MONTREAL - Liberal Leader Justin Trudeau says byelection wins by his party in Montreal and Toronto are more than just a political victory. It's a rare feat with an effect seldom seen in two cities known for a legendary hockey rivalry.
"Tonight, Montreal and Toronto are united,'' a grinning Trudeau quipped in hailing byelection victories in Montreal-area Bourassa riding and Toronto-Centre.
"For Montrealers and Torontonians to be united in the middle of hockey season is a rare thing.''
Voters in Bourassa opted for continuity, turning over the riding held by former Liberal cabinet minister Denis Coderre since 1997 to Emmanuel Dubourg, an ex-Canada Revenue Agency accountant who was elected three times to the provincial legislature.

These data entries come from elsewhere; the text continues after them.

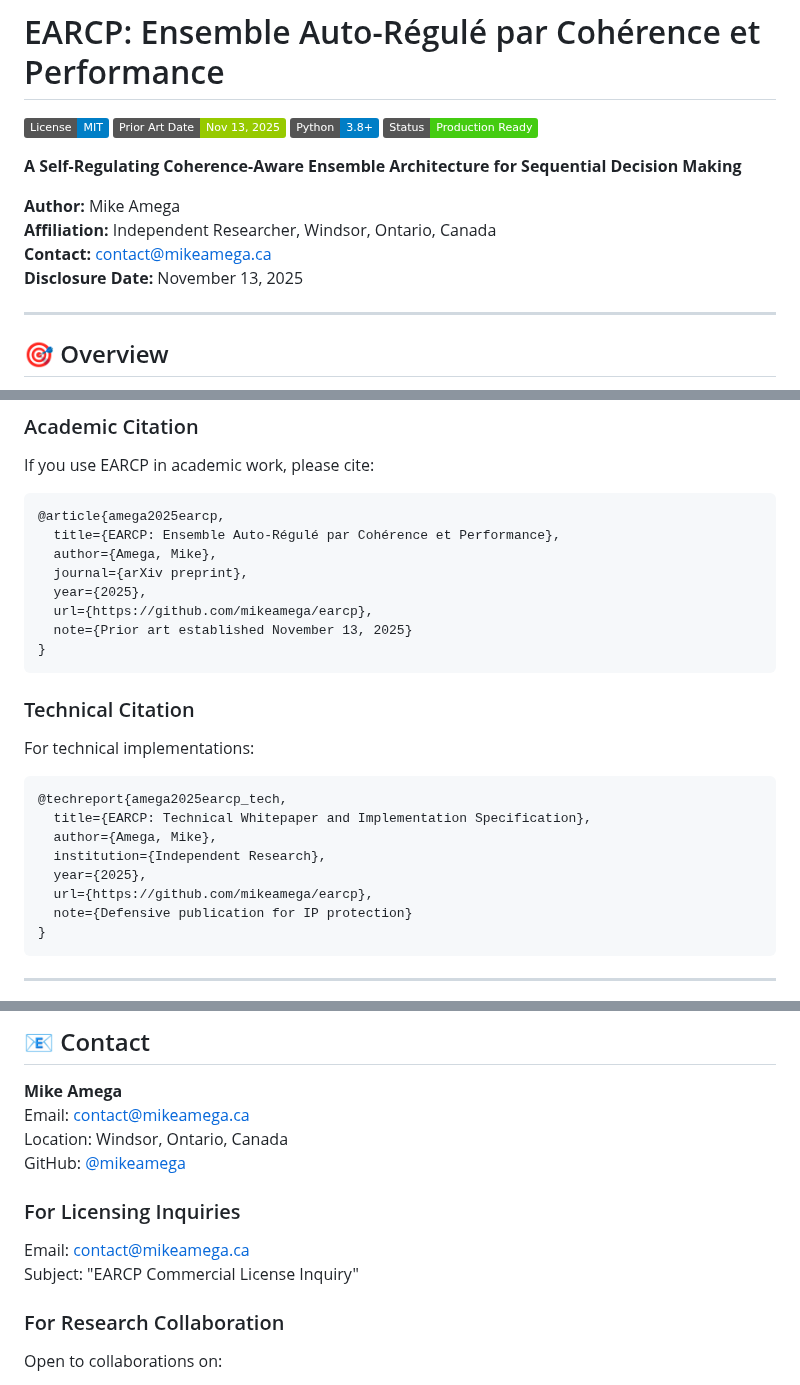
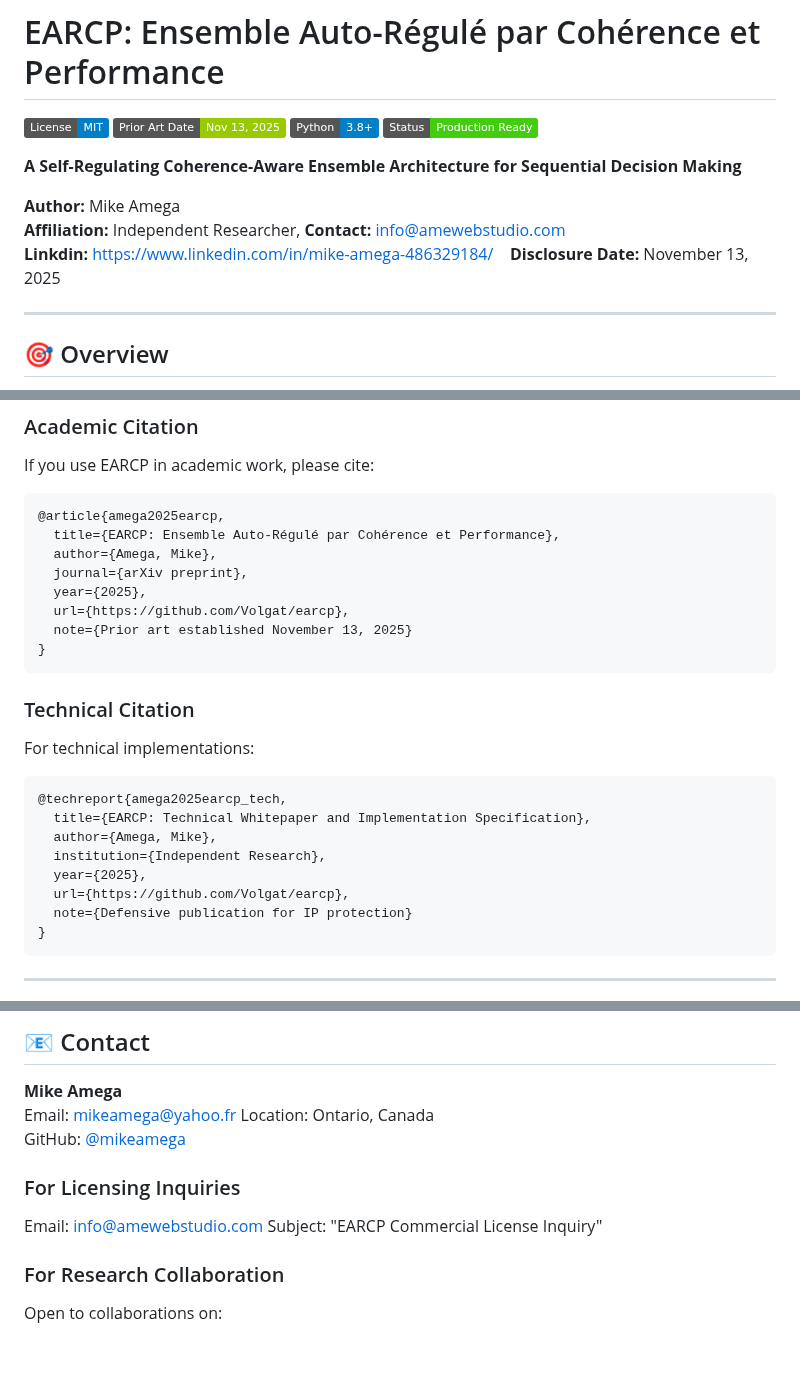
Before and after one commit to Volgat/earcp, a Markdown page: README.md, 3 parts joined by grey strips. Drawn GitHub-style; badges without logos; blank space fills up the shorter version.

Commit message:
Update README.md
info update

````diff
--- a/README.md
+++ b/README.md
@@ -8,9 +8,11 @@
 **A Self-Regulating Coherence-Aware Ensemble Architecture for Sequential Decision Making**
 
 **Author:** Mike Amega
-**Affiliation:** Independent Researcher, Windsor, Ontario, Canada
-**Contact:** contact@mikeamega.ca
+**Affiliation:** Independent Researcher,
+**Contact:** info@amewebstudio.com
+**Linkdin:** https://www.linkedin.com/in/mike-amega-486329184/
 **Disclosure Date:** November 13, 2025
+
 
 ---
 
@@ -180,7 +182,7 @@ If you use EARCP in academic work, please cite:
   author={Amega, Mike},
   journal={arXiv preprint},
   year={2025},
-  url={https://github.com/mikeamega/earcp},
+  url={https://github.com/Volgat/earcp},
   note={Prior art established November 13, 2025}
 }
 ```
@@ -195,7 +197,7 @@ For technical implementations:
   author={Amega, Mike},
   institution={Independent Research},
   year={2025},
-  url={https://github.com/mikeamega/earcp},
+  url={https://github.com/Volgat/earcp},
   note={Defensive publication for IP protection}
 }
 ```
@@ -295,12 +297,12 @@ Contributors will be acknowledged in:
 ## 📧 Contact
 
 **Mike Amega**
-Email: contact@mikeamega.ca
-Location: Windsor, Ontario, Canada
-GitHub: [@mikeamega](https://github.com/mikeamega)
+Email: mikeamega@yahoo.fr
+Location:  Ontario, Canada
+GitHub: [@mikeamega](https://github.com/Volgat)
 
 ### For Licensing Inquiries
-Email: contact@mikeamega.ca
+Email: info@amewebstudio.com
 Subject: "EARCP Commercial License Inquiry"
 
 ### For Research Collaboration
````
Also changed, not shown: other parts of README.md (+3 -3 lines).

Trudeau, who was on hand for Dubourg's win, says the byelection results in Montreal, Toronto-Centre and Liberal vote gains in two Manitoba ridings are a clear message that Canadians are tired of the way politics is now being done on Parliament Hill.

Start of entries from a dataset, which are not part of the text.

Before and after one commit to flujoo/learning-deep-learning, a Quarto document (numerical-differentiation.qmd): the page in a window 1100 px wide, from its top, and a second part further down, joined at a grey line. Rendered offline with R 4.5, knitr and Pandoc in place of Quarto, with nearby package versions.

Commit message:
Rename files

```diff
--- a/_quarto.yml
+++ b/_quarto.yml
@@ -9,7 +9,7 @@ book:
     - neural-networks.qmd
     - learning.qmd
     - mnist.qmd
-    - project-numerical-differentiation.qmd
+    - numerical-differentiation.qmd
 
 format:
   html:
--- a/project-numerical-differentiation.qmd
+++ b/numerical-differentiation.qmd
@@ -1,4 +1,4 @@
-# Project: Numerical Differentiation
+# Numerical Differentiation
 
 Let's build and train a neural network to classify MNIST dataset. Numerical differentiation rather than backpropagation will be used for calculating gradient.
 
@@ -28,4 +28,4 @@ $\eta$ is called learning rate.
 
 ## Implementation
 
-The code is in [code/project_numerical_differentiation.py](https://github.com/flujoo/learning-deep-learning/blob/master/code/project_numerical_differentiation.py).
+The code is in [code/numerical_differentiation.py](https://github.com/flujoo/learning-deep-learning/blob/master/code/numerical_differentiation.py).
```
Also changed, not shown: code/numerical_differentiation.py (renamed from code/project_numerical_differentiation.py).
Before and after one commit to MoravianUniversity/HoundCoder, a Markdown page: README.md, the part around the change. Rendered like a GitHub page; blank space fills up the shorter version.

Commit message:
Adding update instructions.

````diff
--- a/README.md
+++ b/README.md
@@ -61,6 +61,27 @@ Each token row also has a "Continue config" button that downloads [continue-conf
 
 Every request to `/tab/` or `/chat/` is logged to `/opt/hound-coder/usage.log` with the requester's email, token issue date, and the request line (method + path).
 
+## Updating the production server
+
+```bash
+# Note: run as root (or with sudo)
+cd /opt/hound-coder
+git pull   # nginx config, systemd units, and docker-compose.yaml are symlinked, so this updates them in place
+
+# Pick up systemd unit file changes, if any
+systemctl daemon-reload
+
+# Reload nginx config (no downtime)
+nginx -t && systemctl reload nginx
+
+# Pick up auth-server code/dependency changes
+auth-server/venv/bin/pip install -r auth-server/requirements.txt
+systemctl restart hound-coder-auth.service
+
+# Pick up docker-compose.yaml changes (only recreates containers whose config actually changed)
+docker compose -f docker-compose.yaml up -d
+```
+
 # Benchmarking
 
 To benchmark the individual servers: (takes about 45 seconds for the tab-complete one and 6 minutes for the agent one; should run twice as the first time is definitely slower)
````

He accused the New Democrats of ditching the hope and optimism of former leader Jack Layton in favour of negativity and called Prime Minister Stephen Harper's government ``tired and disconnected.''
"It is the Liberal party tonight that proved that hope is stronger than fear, that positive politics can and should win out over negative.''

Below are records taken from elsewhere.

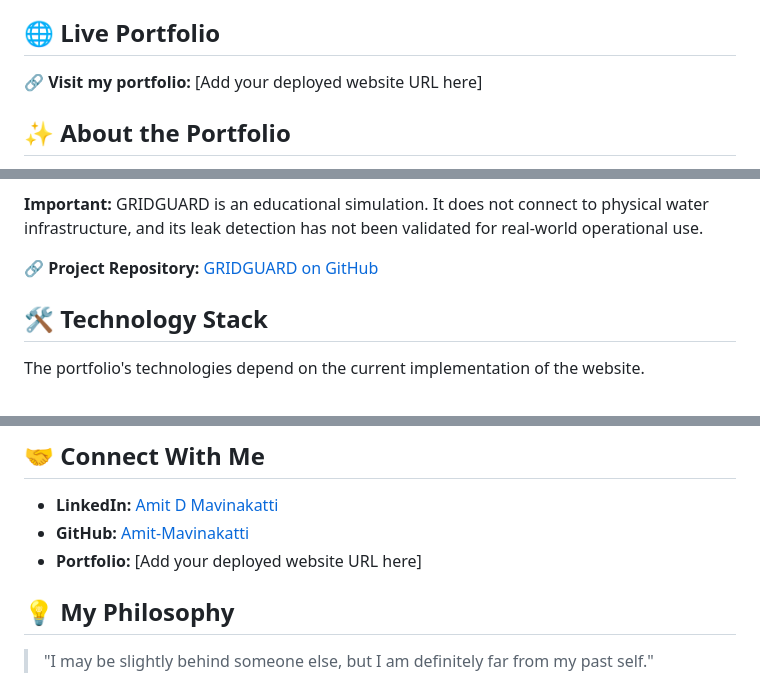
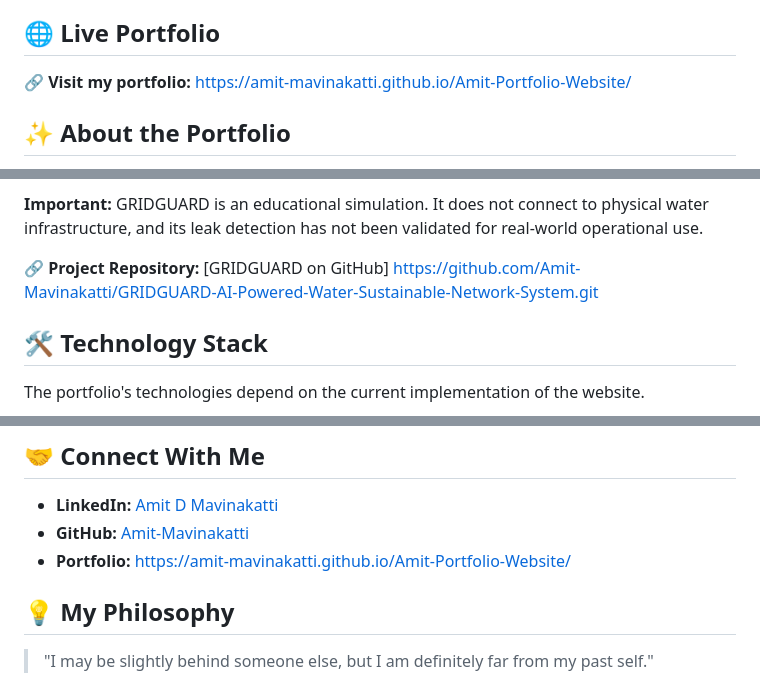
Before and after one commit to Amit-Mavinakatti/Amit-Portfolio-Website, a Markdown page: README.md, 3 parts joined by grey strips. Rendered like a GitHub page.

Commit message:
Update portfolio links and project repository URLs

```diff
--- a/README.md
+++ b/README.md
@@ -8,7 +8,7 @@ This portfolio is a space to showcase my technical skills, projects, hackathon e
 
 ## 🌐 Live Portfolio
 
-🔗 **Visit my portfolio:** [Add your deployed website URL here]
+🔗 **Visit my portfolio:** https://amit-mavinakatti.github.io/Amit-Portfolio-Website/
 
 ## ✨ About the Portfolio
 
@@ -39,7 +39,7 @@ An interactive water-pipeline monitoring and leak-simulation prototype developed
 
 **Important:** GRIDGUARD is an educational simulation. It does not connect to physical water infrastructure, and its leak detection has not been validated for real-world operational use.
 
-🔗 **Project Repository:** [GRIDGUARD on GitHub](https://github.com/bheemraj18/HackMadras)
+🔗 **Project Repository:** [GRIDGUARD on GitHub] https://github.com/Amit-Mavinakatti/GRIDGUARD-AI-Powered-Water-Sustainable-Network-System.git
 
 ## 🛠️ Technology Stack
 
@@ -70,7 +70,7 @@ Hackathons have helped me practise presenting projects, pitching ideas, and defe
 
 - **LinkedIn:** [Amit D Mavinakatti](https://www.linkedin.com/in/amitmd8/)
 - **GitHub:** [Amit-Mavinakatti](https://github.com/Amit-Mavinakatti)
-- **Portfolio:** [Add your deployed website URL here]
+- **Portfolio:** https://amit-mavinakatti.github.io/Amit-Portfolio-Website/
 
 ## 💡 My Philosophy
 
```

He added that Monday's byelection wasn't about the Liberals, Conservatives or NDP.
"It's about Canadians,'' he said. ``It's about Canadians wanting a better government, not just a different government.
"Canadians want a government that is focused on them, their jobs, their future, their community, their kids.''
NDP candidate Stephane Moraille, a lawyer and former singer for Bran Van 3000, came in second on Monday night despite a tenacious effort.
The final results, according to Elections Canada, showed Dubourg taking 48.1 per cent of the vote. Moraille collected 31.4 per cent and the Bloc Quebecois was third with 13.1 per cent. Voter turnout in the riding was 26.2 per cent.
Moraille had criticized Dubourg for quitting provincial politics so soon after last year's election and for accepting a $100,000 severance as he did it.
Bourassa, which sits between Trudeau's Papineau riding and the Outremont riding held by Mulcair, became vacant when Coderre resigned to successfully run for mayor of Montreal earlier this month. it has one of Canada's largest Haitian populations.
Dubourg, who like Moraille has Haitian roots, told supporters he wanted to work for a Canada that is ``more prosperous, more welcoming for immigrants, a Canada that is more fair to the middle class.''
Bourassa was one of four byelections Monday night. Others were held in the Toronto-Centre riding vacated by the resignation of Liberal Bob Rae, as well as in two Manitoba ridings, Brandon-Souris and Provencher.
The Conservatives held Brandon-Souris and Provencher but saw votes slip to the Liberals.